HALLANDALE BEACH, Fla. – Gulfstream Park has been granted legislative approval to exercise a dormant nonprofit Quarter Horse license and is hoping to run one Quarter Horse race prior to its regularly scheduled Thoroughbred program on Saturday, Dec. 31.

“We were advised by counsel that if we didn’t exercise the permit now there was a possibility of losing it during the upcoming legislative session,” said Ritvo. “Every major parimutuel facility in the state has been activating their dormant permits due to widespread expectations that lawmakers will revoke them. To meet the requirements of the nonprofit license, we must run one extra race on Dec. 31 and Jan. 1, only one of which has to be for Quarter Horses.”

Ritvo said the long-range purpose of activating the Quarter Horse permit was that it could ultimately lead to Gulfstream being able to double its current allotment of 2,000 slot machines as well as add a second card room at the facility. He said the decision to exercise the long standing license came quickly and plans have not been completely finalized regarding the Dec. 31 Quarter Horse event.

“This really just fell into our lap on Tuesday,” said Ritvo. “A high level executive from the Stronach Group met with members of the Florida Horsemen’s Benevolent and Protective Association on Thursday to discuss the matter and was hoping to continue talks with the group Saturday to insure them this wasn’t done to disrupt Thoroughbred racing. The Stronach Group is under direct orders from Frank Stronach that Thoroughbred racing should survive and thrive at Gulfstream Park.”

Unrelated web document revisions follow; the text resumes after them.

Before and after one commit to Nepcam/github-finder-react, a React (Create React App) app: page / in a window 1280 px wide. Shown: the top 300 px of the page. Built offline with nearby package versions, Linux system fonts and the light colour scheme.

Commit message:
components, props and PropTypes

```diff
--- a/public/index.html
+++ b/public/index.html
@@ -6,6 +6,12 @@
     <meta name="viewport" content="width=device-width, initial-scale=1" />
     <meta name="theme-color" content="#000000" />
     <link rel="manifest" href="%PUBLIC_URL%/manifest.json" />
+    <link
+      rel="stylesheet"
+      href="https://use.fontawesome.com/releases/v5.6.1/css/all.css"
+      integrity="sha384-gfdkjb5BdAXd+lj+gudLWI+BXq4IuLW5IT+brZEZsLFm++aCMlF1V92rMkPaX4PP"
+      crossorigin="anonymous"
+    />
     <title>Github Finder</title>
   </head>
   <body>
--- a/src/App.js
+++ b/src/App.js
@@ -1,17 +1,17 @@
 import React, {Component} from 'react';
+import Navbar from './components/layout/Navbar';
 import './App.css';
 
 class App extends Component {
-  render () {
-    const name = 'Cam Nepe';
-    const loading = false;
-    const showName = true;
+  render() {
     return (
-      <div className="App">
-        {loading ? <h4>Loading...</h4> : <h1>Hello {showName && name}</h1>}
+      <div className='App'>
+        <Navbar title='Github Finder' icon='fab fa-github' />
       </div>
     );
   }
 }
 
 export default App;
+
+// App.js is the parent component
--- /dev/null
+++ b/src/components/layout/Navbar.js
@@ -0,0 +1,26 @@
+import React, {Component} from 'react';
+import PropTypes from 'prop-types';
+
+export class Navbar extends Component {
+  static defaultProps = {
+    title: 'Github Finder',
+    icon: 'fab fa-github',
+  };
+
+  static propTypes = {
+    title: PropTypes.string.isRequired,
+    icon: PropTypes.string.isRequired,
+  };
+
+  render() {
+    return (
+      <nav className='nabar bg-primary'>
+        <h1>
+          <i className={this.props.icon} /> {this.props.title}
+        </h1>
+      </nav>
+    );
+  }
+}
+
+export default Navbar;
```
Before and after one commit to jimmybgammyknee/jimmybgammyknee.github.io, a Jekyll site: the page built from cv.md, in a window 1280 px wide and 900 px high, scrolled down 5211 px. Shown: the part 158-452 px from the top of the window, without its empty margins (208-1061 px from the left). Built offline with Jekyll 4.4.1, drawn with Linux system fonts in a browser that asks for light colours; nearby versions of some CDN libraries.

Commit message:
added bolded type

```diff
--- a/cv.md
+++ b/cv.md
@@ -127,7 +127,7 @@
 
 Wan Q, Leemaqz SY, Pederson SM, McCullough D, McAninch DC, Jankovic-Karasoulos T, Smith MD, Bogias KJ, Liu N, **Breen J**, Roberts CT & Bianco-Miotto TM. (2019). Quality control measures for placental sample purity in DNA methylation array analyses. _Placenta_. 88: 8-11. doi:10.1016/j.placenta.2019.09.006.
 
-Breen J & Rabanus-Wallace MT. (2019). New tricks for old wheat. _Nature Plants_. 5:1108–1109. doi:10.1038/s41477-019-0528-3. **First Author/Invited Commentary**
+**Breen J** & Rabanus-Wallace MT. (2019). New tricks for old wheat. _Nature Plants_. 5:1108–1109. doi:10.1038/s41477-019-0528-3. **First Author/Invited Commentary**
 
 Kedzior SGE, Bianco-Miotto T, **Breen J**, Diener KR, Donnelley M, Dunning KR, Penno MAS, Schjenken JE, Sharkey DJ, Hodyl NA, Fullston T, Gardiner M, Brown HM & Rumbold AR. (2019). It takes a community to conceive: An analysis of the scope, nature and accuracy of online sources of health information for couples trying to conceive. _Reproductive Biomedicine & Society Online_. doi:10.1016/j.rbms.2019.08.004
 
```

But Phil Combest, president of the Florida Horsemen’s Benevolent and Protective Association, said the Gulfstream horsmen are opposed to allowing the track to run the Quarter Horse race. Representatives from Gulfstream and the HBPA plan to talk Wednesday to try and allay the horsemen’s concerns.

“The horsemen are still completely opposed to this whole thing for a number of reasons,” said Combest. “For example, what are the simulcast and ADW implications of running a Quarter Horse race at Gulfstream Park, among other things? Gulfstream says they are doing this for fear of losing the permit at the next legislative session. That’s absurd. The state would never revoke a not-for-profit permit.”

Ritvo said it’s still unclear where the horses will come from to fill the race on Dec. 31. A Quarter Horse meeting is currently being conducted at nearby Hialeah Park. Post time for the race is expected to be set at noon.

“At the moment we have no plans as to where we’ll get the horses for this race or what the purse will be although after holding a preliminary discussion with Racing Secretary Dan Bork, it is likely the purse will be somewhere in the range of $10,000 to $15,000. Whatever that purse may be, none of the money will come out of the Thoroughbred purse fund.”